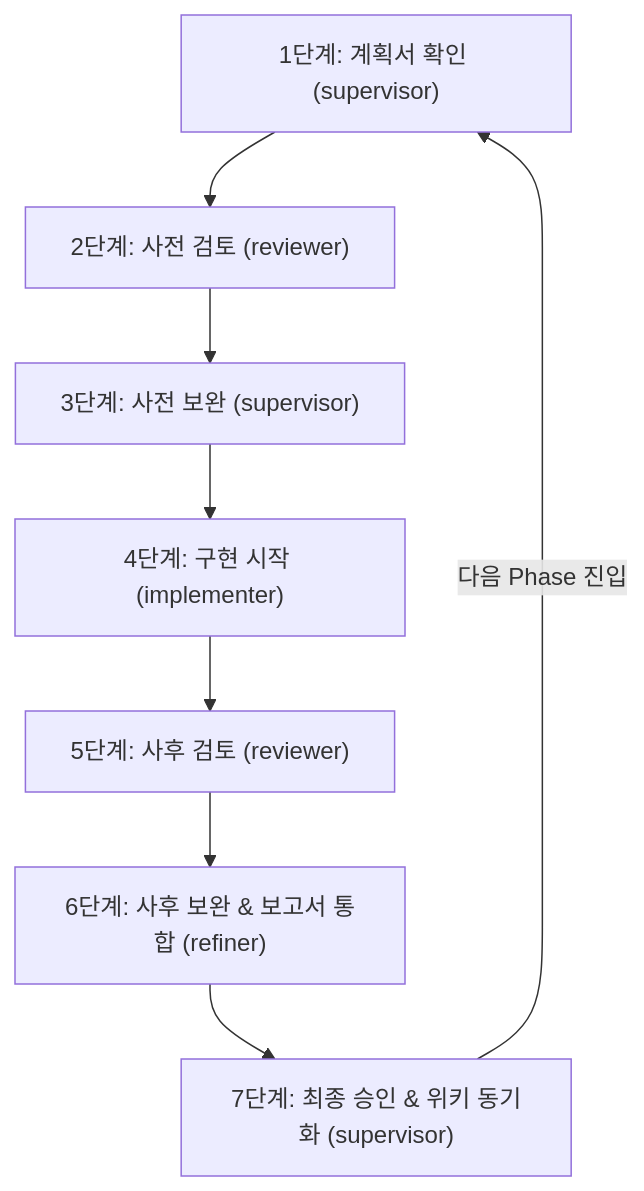
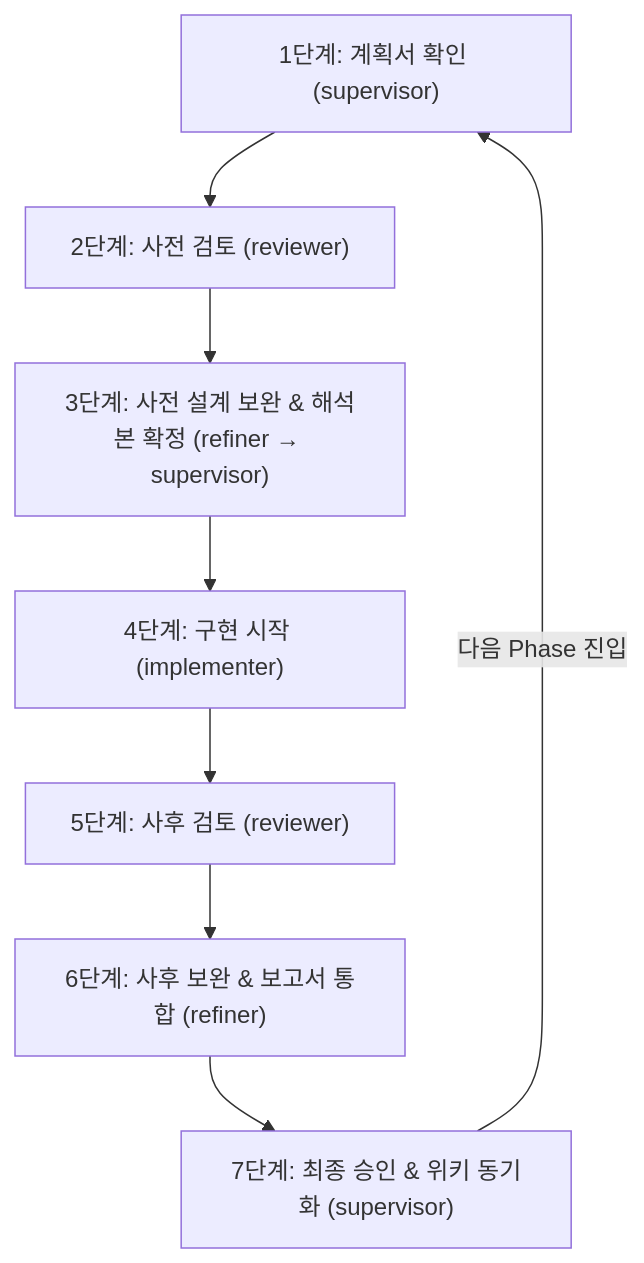
One commit to Hashil3503/Talklite changed the diagram in docs/멀티-에이전트-마일스톤-개발-업무지침서.md. Above: the diagram before and after it, drawn with Mermaid. The commit also changed other lines of this file, not shown here.

````diff
--- a/docs/멀티-에이전트-마일스톤-개발-업무지침서.md
+++ b/docs/멀티-에이전트-마일스톤-개발-업무지침서.md
@@ -58,10 +71,10 @@
 ```mermaid
 graph TD
     S1["1단계: 계획서 확인 (supervisor)"] --> S2["2단계: 사전 검토 (reviewer)"]
-    S2 --> S3["3단계: 사전 보완 (supervisor)"]
+    S2 --> S3["3단계: 사전 설계 보완 & 해석본 확정 (refiner → supervisor)"]
     S3 --> S4["4단계: 구현 시작 (implementer)"]
     S4 --> S5["5단계: 사후 검토 (reviewer)"]
     S5 --> S6["6단계: 사후 보완 & 보고서 통합 (refiner)"]
     S6 --> S7["7단계: 최종 승인 & 위키 동기화 (supervisor)"]
     S7 -->|다음 Phase 진입| S1
 ```
````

» Task instructions
Except for the pictures, write the data out exactly.

» Answer to the exercise
One commit to Hashil3503/Talklite changed the diagram in docs/멀티-에이전트-마일스톤-개발-업무지침서.md. Above: the diagram before and after it, drawn with Mermaid. The commit also changed other lines of this file, not shown here.

````diff
--- a/docs/멀티-에이전트-마일스톤-개발-업무지침서.md
+++ b/docs/멀티-에이전트-마일스톤-개발-업무지침서.md
@@ -58,10 +71,10 @@
 ```mermaid
 graph TD
     S1["1단계: 계획서 확인 (supervisor)"] --> S2["2단계: 사전 검토 (reviewer)"]
-    S2 --> S3["3단계: 사전 보완 (supervisor)"]
+    S2 --> S3["3단계: 사전 설계 보완 & 해석본 확정 (refiner → supervisor)"]
     S3 --> S4["4단계: 구현 시작 (implementer)"]
     S4 --> S5["5단계: 사후 검토 (reviewer)"]
     S5 --> S6["6단계: 사후 보완 & 보고서 통합 (refiner)"]
     S6 --> S7["7단계: 최종 승인 & 위키 동기화 (supervisor)"]
     S7 -->|다음 Phase 진입| S1
 ```
````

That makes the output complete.